The Bourbons of Global Finance

ANN ARBOR, MICHIGAN – Today’s International Monetary Fund (and, to a lesser degree, the World Bank) recall Talleyrand’s description of France’s Bourbon kings: it has learned nothing and forgotten nothing. At a time when rich countries like the United States are running deficits of 12% of GDP because of the global financial meltdown, the IMF has been telling countries like Latvia and Ukraine, which did not start the crisis but have turned to the Fund to help combat it, that they must balance their budgets if they want aid.

Such hypocrisy would be laughable if global economic conditions weren’t so dire that even countries that once swore never again to deal with the IMF have returned to its door, cap in hand. Some leading economists in Argentina justify this reversal by arguing that the world now has an “Obama IMF,” one presumably friendlier and more attuned to local problems than the “Bush Fund.” But, as the IMF programs for Latvia and Ukraine suggest, the main difference may only be a smile.

To be sure, IMF Managing Director Dominique Strauss-Kahn recently called for a global fiscal response to the worsening recession. But will the Fund now abandon its long-held emphasis on government cutbacks, monetary contraction, and overall austerity, policies that – in the opinion of many development economists – do considerably more harm than good? Are the IMF and the World Bank actually willing to reconsider their failed policies?
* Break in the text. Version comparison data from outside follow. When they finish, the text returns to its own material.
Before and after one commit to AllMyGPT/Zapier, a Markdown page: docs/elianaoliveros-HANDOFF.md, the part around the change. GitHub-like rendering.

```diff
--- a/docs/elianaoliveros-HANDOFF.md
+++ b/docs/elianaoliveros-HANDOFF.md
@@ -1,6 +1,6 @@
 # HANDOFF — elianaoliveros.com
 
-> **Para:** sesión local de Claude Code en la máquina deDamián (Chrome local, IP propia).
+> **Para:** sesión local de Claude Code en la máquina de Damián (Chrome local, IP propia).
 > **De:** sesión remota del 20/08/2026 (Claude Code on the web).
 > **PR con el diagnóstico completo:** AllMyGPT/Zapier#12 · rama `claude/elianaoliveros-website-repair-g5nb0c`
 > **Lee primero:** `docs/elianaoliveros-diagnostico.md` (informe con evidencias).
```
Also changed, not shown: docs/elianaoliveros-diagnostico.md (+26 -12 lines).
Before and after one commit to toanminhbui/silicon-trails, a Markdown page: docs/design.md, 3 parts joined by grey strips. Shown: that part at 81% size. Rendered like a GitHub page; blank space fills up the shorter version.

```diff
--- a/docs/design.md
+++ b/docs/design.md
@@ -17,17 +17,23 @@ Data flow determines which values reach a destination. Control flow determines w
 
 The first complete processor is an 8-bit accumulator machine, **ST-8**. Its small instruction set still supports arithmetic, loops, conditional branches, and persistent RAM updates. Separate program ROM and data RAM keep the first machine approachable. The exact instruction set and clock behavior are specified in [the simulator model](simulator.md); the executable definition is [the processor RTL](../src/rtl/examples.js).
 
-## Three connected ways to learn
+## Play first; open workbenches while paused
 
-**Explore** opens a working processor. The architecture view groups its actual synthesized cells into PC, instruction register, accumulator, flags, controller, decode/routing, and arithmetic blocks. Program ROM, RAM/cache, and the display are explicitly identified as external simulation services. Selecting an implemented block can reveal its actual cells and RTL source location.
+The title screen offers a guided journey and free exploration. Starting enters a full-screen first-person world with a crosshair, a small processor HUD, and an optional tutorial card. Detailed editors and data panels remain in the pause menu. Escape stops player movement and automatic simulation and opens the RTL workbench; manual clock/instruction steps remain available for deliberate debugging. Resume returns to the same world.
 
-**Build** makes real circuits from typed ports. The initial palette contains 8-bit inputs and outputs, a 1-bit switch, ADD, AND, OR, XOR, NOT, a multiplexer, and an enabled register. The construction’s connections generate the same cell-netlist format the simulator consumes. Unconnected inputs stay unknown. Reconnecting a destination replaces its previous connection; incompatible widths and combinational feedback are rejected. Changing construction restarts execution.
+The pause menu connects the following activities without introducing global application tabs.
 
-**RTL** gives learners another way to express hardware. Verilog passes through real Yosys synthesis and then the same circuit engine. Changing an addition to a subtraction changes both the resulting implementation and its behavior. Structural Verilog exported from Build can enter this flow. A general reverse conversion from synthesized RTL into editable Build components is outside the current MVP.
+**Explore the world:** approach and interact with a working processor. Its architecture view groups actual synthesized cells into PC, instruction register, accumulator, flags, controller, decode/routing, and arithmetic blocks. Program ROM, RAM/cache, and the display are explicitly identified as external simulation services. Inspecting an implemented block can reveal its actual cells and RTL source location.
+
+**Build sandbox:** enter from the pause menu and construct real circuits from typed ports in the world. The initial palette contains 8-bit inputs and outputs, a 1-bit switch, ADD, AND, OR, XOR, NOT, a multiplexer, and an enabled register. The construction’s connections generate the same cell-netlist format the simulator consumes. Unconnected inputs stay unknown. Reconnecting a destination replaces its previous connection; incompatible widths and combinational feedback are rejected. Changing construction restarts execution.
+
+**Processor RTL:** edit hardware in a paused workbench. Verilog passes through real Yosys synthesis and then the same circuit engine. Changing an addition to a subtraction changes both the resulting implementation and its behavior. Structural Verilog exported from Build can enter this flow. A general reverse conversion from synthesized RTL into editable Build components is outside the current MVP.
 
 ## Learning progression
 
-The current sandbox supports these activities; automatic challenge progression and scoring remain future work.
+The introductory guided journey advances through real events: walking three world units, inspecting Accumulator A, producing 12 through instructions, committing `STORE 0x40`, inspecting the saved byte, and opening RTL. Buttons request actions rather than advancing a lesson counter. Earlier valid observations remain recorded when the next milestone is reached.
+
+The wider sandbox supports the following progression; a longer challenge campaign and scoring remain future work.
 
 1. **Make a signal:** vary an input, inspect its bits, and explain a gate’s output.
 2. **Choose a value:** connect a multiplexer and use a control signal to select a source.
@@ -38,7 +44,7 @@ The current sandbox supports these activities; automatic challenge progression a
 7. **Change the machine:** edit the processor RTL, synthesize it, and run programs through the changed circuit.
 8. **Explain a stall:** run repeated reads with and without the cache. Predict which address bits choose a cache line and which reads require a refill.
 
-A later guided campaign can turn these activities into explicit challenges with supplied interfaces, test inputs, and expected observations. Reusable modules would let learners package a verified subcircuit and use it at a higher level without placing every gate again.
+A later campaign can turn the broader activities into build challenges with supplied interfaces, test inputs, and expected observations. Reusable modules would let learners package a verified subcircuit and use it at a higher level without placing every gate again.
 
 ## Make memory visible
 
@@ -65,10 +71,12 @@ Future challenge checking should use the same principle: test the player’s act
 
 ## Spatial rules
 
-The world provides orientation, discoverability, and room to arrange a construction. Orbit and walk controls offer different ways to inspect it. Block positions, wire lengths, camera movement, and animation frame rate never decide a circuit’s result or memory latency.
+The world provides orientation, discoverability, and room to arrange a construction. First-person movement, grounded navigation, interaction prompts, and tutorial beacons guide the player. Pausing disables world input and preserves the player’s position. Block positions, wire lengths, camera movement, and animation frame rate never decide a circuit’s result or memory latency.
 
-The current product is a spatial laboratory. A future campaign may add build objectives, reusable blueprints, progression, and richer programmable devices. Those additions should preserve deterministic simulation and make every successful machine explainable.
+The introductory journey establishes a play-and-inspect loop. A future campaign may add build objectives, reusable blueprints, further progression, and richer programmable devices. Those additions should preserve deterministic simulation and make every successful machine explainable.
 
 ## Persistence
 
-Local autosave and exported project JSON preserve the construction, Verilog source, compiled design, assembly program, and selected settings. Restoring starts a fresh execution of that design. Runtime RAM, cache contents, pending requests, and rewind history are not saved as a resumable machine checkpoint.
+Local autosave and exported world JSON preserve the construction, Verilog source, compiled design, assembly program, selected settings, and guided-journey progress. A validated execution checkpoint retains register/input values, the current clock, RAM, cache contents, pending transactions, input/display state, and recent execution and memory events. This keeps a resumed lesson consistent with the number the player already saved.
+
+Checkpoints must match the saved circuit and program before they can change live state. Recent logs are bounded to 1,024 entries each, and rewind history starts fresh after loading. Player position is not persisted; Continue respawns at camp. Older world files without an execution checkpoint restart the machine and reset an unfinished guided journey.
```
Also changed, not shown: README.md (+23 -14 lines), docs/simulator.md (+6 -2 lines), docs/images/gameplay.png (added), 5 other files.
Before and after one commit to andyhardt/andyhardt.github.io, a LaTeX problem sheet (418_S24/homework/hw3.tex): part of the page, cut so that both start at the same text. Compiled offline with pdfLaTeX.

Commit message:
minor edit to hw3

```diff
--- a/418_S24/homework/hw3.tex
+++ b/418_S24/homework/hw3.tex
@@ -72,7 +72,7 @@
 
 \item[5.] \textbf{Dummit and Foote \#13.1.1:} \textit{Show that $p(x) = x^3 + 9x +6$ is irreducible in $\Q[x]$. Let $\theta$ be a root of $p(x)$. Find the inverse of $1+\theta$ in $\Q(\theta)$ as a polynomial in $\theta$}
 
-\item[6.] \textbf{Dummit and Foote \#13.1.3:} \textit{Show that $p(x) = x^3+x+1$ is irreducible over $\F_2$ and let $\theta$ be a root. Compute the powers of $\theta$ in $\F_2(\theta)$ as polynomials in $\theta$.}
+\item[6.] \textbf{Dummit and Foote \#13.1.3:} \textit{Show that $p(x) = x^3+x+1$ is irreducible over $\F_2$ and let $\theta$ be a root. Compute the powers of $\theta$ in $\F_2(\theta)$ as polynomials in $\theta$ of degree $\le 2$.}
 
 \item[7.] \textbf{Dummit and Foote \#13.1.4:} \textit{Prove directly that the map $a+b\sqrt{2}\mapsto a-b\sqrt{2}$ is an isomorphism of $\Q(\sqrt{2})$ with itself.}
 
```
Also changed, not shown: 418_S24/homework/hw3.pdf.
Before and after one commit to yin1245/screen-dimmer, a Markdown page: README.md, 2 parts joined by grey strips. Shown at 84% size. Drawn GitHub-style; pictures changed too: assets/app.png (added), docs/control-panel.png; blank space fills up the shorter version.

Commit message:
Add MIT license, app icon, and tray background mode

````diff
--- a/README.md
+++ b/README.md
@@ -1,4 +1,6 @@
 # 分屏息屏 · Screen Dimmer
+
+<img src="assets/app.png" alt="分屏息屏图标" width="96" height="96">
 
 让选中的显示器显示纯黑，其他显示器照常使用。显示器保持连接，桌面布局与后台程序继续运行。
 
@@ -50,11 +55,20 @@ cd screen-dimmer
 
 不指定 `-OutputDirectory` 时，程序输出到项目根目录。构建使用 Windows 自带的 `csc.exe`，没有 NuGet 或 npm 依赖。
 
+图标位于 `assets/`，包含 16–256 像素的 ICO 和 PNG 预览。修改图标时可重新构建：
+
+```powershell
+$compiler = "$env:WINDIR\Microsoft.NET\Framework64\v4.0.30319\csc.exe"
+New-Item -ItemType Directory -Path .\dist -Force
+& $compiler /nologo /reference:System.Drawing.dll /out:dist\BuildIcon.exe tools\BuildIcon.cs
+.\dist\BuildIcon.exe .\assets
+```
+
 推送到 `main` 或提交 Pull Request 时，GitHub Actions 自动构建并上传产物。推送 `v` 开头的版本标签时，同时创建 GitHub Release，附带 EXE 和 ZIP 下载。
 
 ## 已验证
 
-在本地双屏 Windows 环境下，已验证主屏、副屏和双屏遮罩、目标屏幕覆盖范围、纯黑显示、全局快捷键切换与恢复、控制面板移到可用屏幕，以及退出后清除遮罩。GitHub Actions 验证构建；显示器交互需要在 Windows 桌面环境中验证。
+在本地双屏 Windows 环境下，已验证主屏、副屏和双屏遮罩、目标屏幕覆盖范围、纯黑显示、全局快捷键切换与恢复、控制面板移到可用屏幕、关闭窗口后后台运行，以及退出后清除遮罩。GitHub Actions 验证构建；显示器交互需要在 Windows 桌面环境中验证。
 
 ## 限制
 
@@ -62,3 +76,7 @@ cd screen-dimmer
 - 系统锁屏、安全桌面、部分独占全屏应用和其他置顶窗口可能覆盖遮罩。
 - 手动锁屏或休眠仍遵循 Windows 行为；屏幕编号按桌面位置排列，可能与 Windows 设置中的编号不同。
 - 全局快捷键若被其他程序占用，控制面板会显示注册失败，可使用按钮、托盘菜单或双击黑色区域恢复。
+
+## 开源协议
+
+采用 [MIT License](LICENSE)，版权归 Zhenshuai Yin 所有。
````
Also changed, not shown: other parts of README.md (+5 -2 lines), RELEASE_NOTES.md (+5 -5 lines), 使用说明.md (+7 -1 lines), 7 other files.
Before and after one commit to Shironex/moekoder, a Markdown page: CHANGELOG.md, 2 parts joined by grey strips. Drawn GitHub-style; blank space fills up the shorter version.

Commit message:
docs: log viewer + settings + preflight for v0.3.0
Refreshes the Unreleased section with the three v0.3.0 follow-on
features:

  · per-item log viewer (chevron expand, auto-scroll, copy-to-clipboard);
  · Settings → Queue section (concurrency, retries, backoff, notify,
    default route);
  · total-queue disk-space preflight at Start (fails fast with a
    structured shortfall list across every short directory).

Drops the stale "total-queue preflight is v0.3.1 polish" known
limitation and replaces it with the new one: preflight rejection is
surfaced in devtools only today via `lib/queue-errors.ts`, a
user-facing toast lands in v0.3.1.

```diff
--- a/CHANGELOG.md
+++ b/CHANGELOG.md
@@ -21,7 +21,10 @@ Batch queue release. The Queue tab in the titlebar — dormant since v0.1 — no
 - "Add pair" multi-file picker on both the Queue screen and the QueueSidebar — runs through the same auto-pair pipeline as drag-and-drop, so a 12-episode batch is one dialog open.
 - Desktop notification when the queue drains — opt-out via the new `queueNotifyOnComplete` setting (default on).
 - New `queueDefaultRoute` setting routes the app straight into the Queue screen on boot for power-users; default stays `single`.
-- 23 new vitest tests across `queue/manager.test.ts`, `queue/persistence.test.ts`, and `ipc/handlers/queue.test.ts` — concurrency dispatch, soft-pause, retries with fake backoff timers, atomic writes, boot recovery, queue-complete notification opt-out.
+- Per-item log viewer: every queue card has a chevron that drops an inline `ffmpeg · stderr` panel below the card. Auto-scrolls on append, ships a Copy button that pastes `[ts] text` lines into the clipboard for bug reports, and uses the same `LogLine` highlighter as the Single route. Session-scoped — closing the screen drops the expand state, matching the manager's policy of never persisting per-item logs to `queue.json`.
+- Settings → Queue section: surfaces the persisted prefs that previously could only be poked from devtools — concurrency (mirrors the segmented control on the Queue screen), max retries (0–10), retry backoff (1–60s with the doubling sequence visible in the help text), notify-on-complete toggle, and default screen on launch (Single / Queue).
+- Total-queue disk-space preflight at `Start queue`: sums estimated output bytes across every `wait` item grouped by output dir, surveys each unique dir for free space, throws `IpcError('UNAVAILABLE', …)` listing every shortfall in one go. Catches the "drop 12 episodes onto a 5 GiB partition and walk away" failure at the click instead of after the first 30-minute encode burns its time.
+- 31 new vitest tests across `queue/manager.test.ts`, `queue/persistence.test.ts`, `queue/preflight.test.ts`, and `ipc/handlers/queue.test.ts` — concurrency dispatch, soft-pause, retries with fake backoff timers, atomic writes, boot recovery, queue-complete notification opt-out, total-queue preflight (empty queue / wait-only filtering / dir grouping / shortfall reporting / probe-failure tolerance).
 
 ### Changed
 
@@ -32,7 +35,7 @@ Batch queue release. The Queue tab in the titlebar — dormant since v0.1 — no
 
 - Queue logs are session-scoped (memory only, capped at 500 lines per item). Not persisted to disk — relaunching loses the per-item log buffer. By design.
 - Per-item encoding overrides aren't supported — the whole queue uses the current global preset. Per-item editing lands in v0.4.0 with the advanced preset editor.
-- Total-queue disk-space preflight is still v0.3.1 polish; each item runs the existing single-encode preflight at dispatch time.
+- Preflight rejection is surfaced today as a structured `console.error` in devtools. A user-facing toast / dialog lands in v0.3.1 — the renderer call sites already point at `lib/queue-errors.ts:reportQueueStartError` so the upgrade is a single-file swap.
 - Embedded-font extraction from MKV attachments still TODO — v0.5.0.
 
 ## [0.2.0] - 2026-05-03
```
In recent years, lending by both institutions contracted dramatically, even though they have increasingly become the exclusive lenders to the world’s poorest countries. In 2005, Argentina and Brazil were the first of the countries that previously denounced the IMF’s neo-liberal agenda to begin repaying their loans. Repayments followed from other large debtors, including Indonesia, the Philippines, Serbia, and Turkey.